This sets up a strategy for the June 12 summit in which President Donald Trump and Kim Jong-un will announce a grand proclamation of denuclearization based not on CVID, but CVIG (Complete, Verifiable and Irreversible Guarantee) of dismantlement of North Korea’s nuclear weapons program. Kim may agree to significant steps upfront on dismantling parts of his nuclear program. President Trump, for his part, will agree to a phased approach based on the understanding of a guarantee by Kim that the eventual conclusion will be a complete dismantling of the North Korean nuclear program. [2] As noted earlier, as long as the regime stays in place, CVID is not entirely possible. Therefore, a “nukes in the basement” deterrent remains in place. In other words, it is possible for North Korea to maintain an unstated turnkey program and defacto nuclear deterrent that is implicitly understood on all sides, but is not talked about. If the international community falls short on its commitment to provide significant economic and security guarantees, North Korea can always restart the program—at least for the foreseeable future. [3]

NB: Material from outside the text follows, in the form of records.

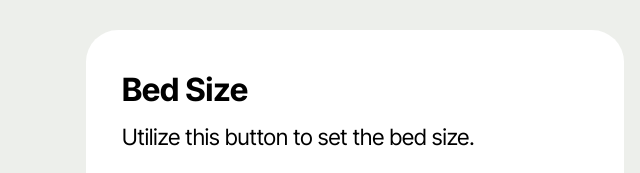
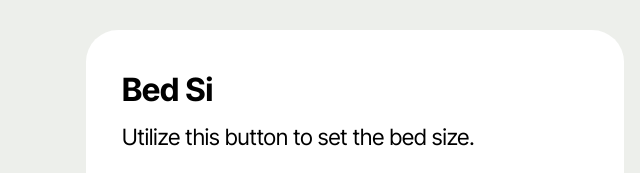
Before and after one commit to cooper-robertson/AlertSense, a plain HTML site: page page3.html in a window 1280 px wide. Shown: the part 577-750 px from the top of the page, 0-640 px from the left. Drawn offline with Linux system fonts and the light colour scheme.

Commit message:
Update page3.html

```diff
--- a/page3.html
+++ b/page3.html
@@ -90,7 +90,7 @@
           <div class="item-wrapper">
             <div class="card-box align-left">
               <h5 class="card-title mbr-fonts-style display-5">
-                <strong>Bed Size</strong></h5>
+                <strong>Bed Si</strong></h5>
               <p class="card-text mbr-fonts-style display-7">
                 Utilize this button to set the bed size.<br></p>
               <div class="mbr-section-btn mt-auto"><a class="btn btn-lg btn-primary display-7" href="page4.html" target="_blank">Click Here</a></div>
```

If the summit occurs on June 12, we are going to learn whether we are standing on the precipice of history or whether what appears to be a long-awaited opportunity is lost. Going into the summit between President Trump and Kim Jong-un, the experts are gob smacked by what has taken place over the last month, but at the same time very leery about North Korea’s true motivations. Much of the debate in the Pyongyang watching community revolves around long-held assumptions that can’t let go of the notion that somehow the international community is being played. These assumptions don’t make much room for the argument that Kim Jong-un for a lot of reasons ranging from legitimacy to resources has come to the conclusion that the strategies of his father and grandfather no longer work. He is thirty-four years old and he needs to think long term and not rely on tactical shifts. As such, he is faced with two questions. How do I secure my two fundamental objectives of regime survival and perpetuation of Kim family rule? How do I have my cake and eat it too when it comes to Byungjin? The answer is a grand bargain. Any other arguments, such as reunification and getting U.S. forces off the peninsula, are nothing but noise.

Ken E. Gause is Director of the International Affairs Group at CNA Corporation and author of North Korean House of Cards: Leadership Dynamics in the Kim Jong-un Era.

[1] North Korea’s recent threats to pull out of the summit have only hardened these views in the minds of many.

[2] Even if the United States adheres to its promise of no economic aid until complete denuclearization is achieved, indications are that Xi Jinping agreed at Dalian that China would provide assistance during the process as long as an agreement was struck between the Trump and Kim.

[3] It is possible that this plan is what Kim had in mind, but it only works if the United States is on board. Kim’s recent threat to withdraw from the summit is likely the result of apparent U.S. backsliding on the terms of denuclearization. President Trump’s soothing words about a long-term process and respect for Kim Jong-un have been replaced by hardline statements by Secretary of State Mike Pompeo and National Security Advisor John Bolton, who have reiterated upfront CVID (along the lines of the Libya model) and expanding the definition of denuclearization to include North Korea’s chemical and biological weapons programs. To Kim, this likely looks like moving the goal posts which were likely established in his recent discussions with Pompeo. The Max Thunder exercise provided a convenient foil for North Korea to cry foul and try to get the United States to clearly articulate its requirements going into the summit.

Image: Reuters